By Bernie Becker - 06/06/12 07:29 PM EDT
“As I stand here today, I see no signs from Republicans that they want to change their course,” the Iowa Democrat added. “Now, if by sunset today, they want to redeem themselves, fine.”
Harkin’s comments at the Wednesday news conference took place the same day students are pressing lawmakers to come up with an extension of student loan rates.
The current interest rates for subsidized Stafford loans, 3.4 percent, is scheduled to rise to 6.8 percent on July 1, and the White House has said continuing the current rates is a top priority.
GOP lawmakers have also said they want a year-long extension, with the House having already passed a bill that covers the roughly $6 billion cost by eliminating a public health prevention fund from the Democratic healthcare overhaul.
But Harkin and Sen. Jack Reed (D-R.I.) also declared at Wednesday’s news conference that Republicans weren’t always so interested in a deal on student loans. Senate Republicans also blocked a Democratic proposal that would have paid for an extension by forcing some wealthier taxpayers to pay higher payroll taxes.
The two senators also noted that House Speaker John Boehner (R-Ohio) told his conference last week that the end-of-the month deadline was basically phony, according to a GOP aide, and that rates could be extended retroactively.
Those comments came the same day Boehner joined House Majority Leader Eric Cantor (R-Va.), Senate Minority Leader Mitch McConnell (R-Ky.) and Senate Minority Whip Jon Kyl (R-Ariz.) in sending their offer to the White House.
Republicans suggest that, in the aftermath of that proposal, they have they the political upper hand on the issue.

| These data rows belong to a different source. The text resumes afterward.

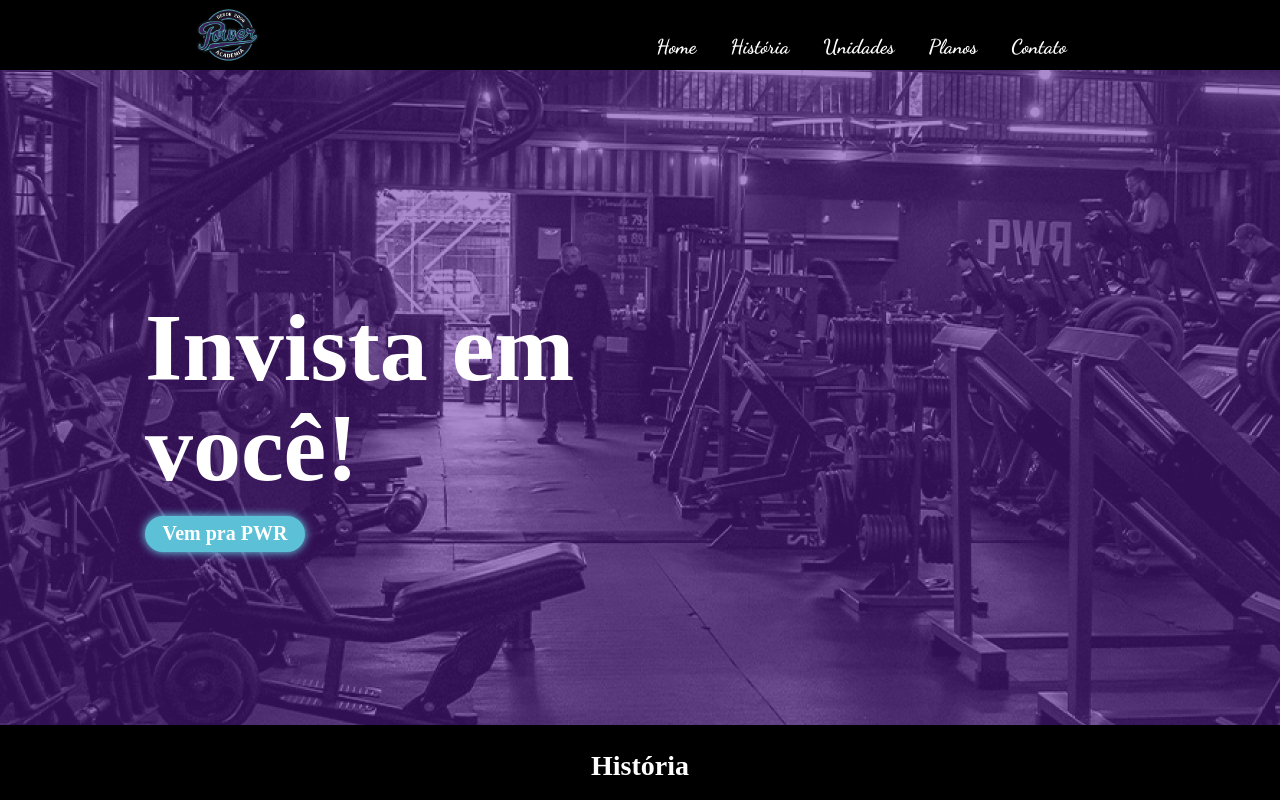
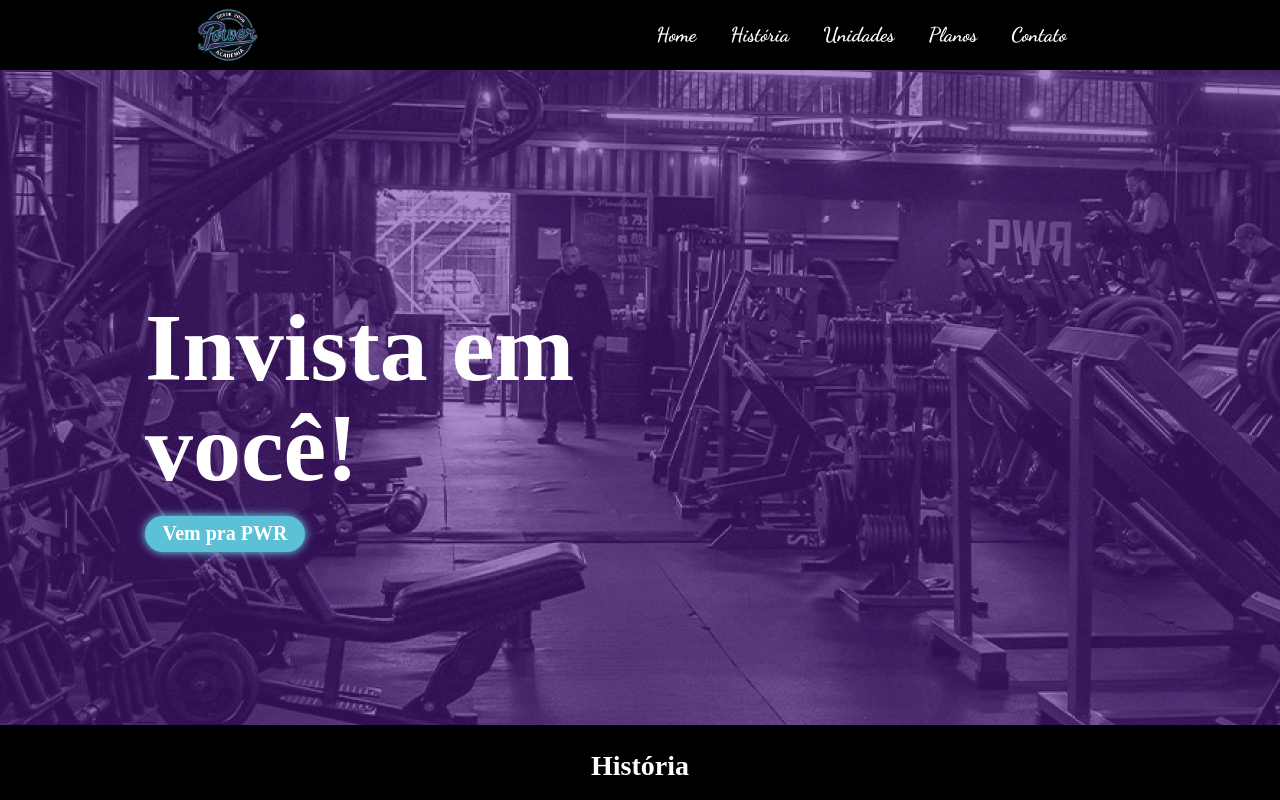
Before and after one commit to GuiNuness/PWR.github.io, a plain HTML site: page index.html in a window 1280 px wide. Shown: the top 800 px of the page. Drawn offline with Linux system fonts and the light colour scheme; a web font is replaced by a local one.

Commit message:
Add files via upload

```diff
--- a/assets/css/style.css
+++ b/assets/css/style.css
@@ -470,9 +470,6 @@ h2{
         list-style: none;
         float: right;
         position: relative;
-    }
-
-    nav ul li a{
         display: block;
         padding: 11px 14px;
         text-decoration: none;
--- a/index.html
+++ b/index.html
@@ -17,7 +17,7 @@
             <div class="menu">
                 <nav>
                     <ul>
-                        <li><a href=""><img src="./assets/images/menu.png" alt=""></a>
+                        <li><img src="./assets/images/menu.png" alt="">
                             <ul>
                                 <li><a href="./index.html">Home</a></li>
                                 <li><a href="#historia">História</a></li>
```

Education Secretary Arne Duncan and other prominent Democrats declined to comment specifically on the GOP proposals on Tuesday, and GOP aides have said they have not received a response from the White House on the offer.
“The president was using the student loan issue for a political football, and it bounced back in his face,” Sen. Lamar Alexander (R-Tenn.) told reporters on Tuesday.
One of the ideas from the four GOP leaders would require federal workers to contribute more to their pension funds, the sort of proposal that has drawn howls from Democrats in the past.
The other proposal has limits on subsidies received by student loan recipients and changes to a tax on Medicaid providers.
But while other Democrats have been not gone into much detail on those ideas, Harkin and Reed were not shy in saying they fell short.
Harkin also said that congressional Republicans should be dealing with Democratic lawmakers instead of the Obama administration, and that the GOP proposal cherry-picked ideas from the White House budget.
“You’re taking money from low-income families, poor people, to help keep the interest rates low for poor students,” Harkin said. “That doesn’t make much sense.”
Still, Reed said he also thought it was more a question of when and not if lawmakers would agree to extend the rates, even as he also downplayed the most recent Republican offer.
“You look at this sort of hastily contrived letter sent to the president — that’s not yet the kind of meaningful dialogue we have to have,” Reed said. “Maybe I’m just hopeful we can do that before July 1.”